So this task was created on a Github repository, and this task is a beginner task to add a line on the document header, considered that the icon was already created in this project. All the website code is on a Github repository.

Apply to work on an issue

You visit a task page on Gitpay from an issue on Github:

You can apply to work and be notified if your request was approved by the maintainer.

There’s no limit of tasks to apply to work, if you’re not be assigned to one, maybe you can be assigned to another ones available

You were assigned

If you were assigned, you can start to work on that issue.

The maintainer may contact you to provide extra information of how to run the project.

Create a fork

The first step when you’re assigned is start a fork. When you do this you will be able to create branches from your version of the project that you will be working.
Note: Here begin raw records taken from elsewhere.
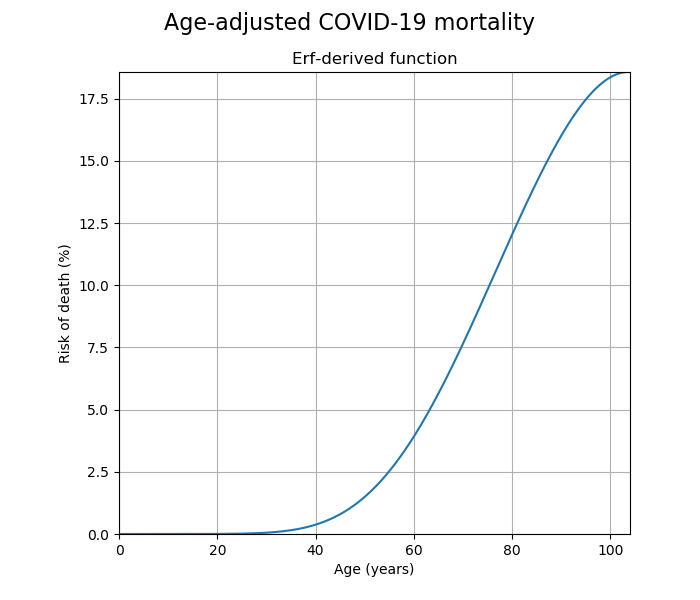
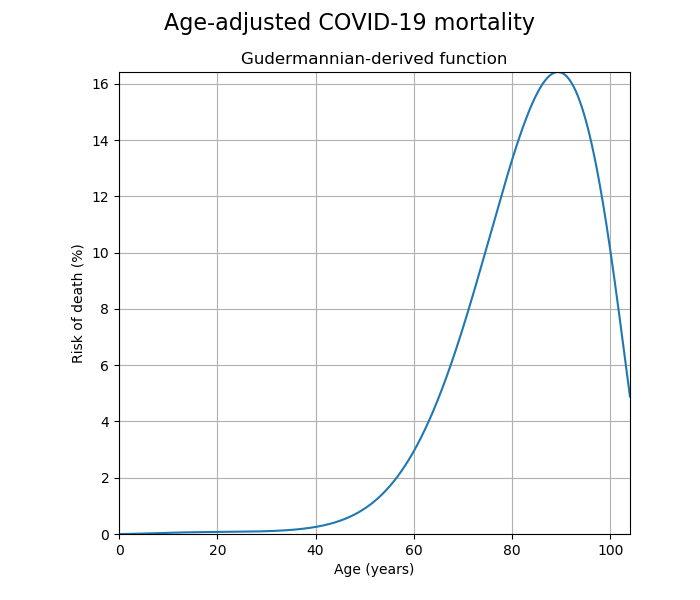
Updated models
A small number of centennials with positive outcomes makes the curve bend down in that region

diff --git a/script.py b/script.py
@@ -37,7 +37,7 @@ up to five arguments:
 - a tuple of integers with the numbers of functions you want to fit
   (starting at zero): e.g., (0,), (0, 3), (5, 2), (0, 1, 4, 5, 6, 7,
   8, 9)
-- an integer with the order of the internal polymonial, which can be in
+- an integer with the order of the internal polynomial, which can be in
   the range from 2 to 7
 
 It return an object of the class bestFit defined in the same wrapper
@@ -79,7 +79,7 @@ def ingestData(dataFile: str) -> pd.DataFrame:
     latestDate = df[['symptom_onset_date','confirmed_date','deceased_date','released_date']].max(skipna=True).max()
     df['earliest_date'] = df[['symptom_onset_date','confirmed_date']].min(skipna=True, axis=1)
     df['death_on_date'] = df['deceased_date'] - df['earliest_date']
-    df = df[(latestDate - df.earliest_date > df['death_on_date'].dropna().quantile(.95)) & (df.birth_year.isna()==False)]    # it was an arbitrary decision to remove all cases that are younger than 95%-percentile of days-to-death from first symptoms or diagnosis confirmation whichever is earlier. You can adjust it with a more rigorous rationale. If all cases are left, (especially on the rising pandemics) the mortality is expected to be underestimated
+    df = df[(latestDate - df.earliest_date > df['death_on_date'].dropna().quantile(.90)) & (df.birth_year.isna()==False)]    # it was an arbitrary decision to remove all cases that are younger than 90%-percentile of days-to-death from first symptoms or diagnosis confirmation whichever is earlier. You can adjust it with a more rigorous rationale. If all cases are left, (especially on the rising pandemics) the mortality is expected to be underestimated
     df['age'] = 2020 - df['birth_year']       # in case the dataset has full birth dates instead of birth years, the data type for this variable was left float64/double both in numpy/pandas and the shared C library
     df['outcome'] = np.where(df.state == 'deceased', 1, 0)
     df['age'] = np.where(df.age == 0.0, 1e-8, df.age)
With this “copy” you can modify and send the solution back to be merged in the main codebase.

The fork is to you make the required changes, that once concluded, will be merged into the main codebase.

The project may change while you’re working, like bug fixes and new features, maybe that will conflict to yours, specially if the tasks require time. When you have a fork, you had diverged and the project follow another branch three.

You can always fetch to obtain the updated version and leave with git to merge the changes. So you should always be up to date with the changes and we will not have any conflict to merge your code.

Let’s suppose that the issue would be an issue from our own Gitpay project:

The first step to solve that issue it would be follow the instructions to start this project:

And we can run the project with:

Frontend: npm run dev

Backend (node.js): npm run start:dev

Then we could change the source code


  <meta charset="utf-8">
  <meta name='viewport' content='width=device-width, initial-scale=1, user-scalable=no' />
  <title>GitPay - Freelancing with git</title>
  <script src=""></script>
  <link rel="stylesheet" href=",400,500">
  <link rel="stylesheet" href="app.css">

With a line: <link rel="shortcut icon" type="image/png" href="favicon.png">

And the final version:

  <meta charset="utf-8">
  <meta name='viewport' content='width=device-width, initial-scale=1, user-scalable=no' />
  <title>GitPay - Freelancing with git</title>
  <script src=""></script>
  <link rel="shortcut icon" type="image/png" href="favicon.png">
  <link rel="stylesheet" href=",400,500">
  <link rel="stylesheet" href="app.css">

Then you can check in the local version from your browser, that the icon was updated.

If you want to learn, you can send your first Pull Request with these changes.

Sending your Pull Request

Now that you have the changes, you should commit and push to your forked repo.

Don’t forget to run the tests npm run test e npm run lint that we do automated tests to check if the projects is good to go for a review. If these tests fails, we will ask you to fix and when you send a pull request, our continuous integration system will verify your changes before move on.

So for this issue, the pull request can be send in

When you send the pull request, we can review and ask for changes, and you can do the fixings and the pull request can be updated, and it is approved when the solution is good to go.

When approved, your code is merged, approved and you will receive a bounty for your contribution.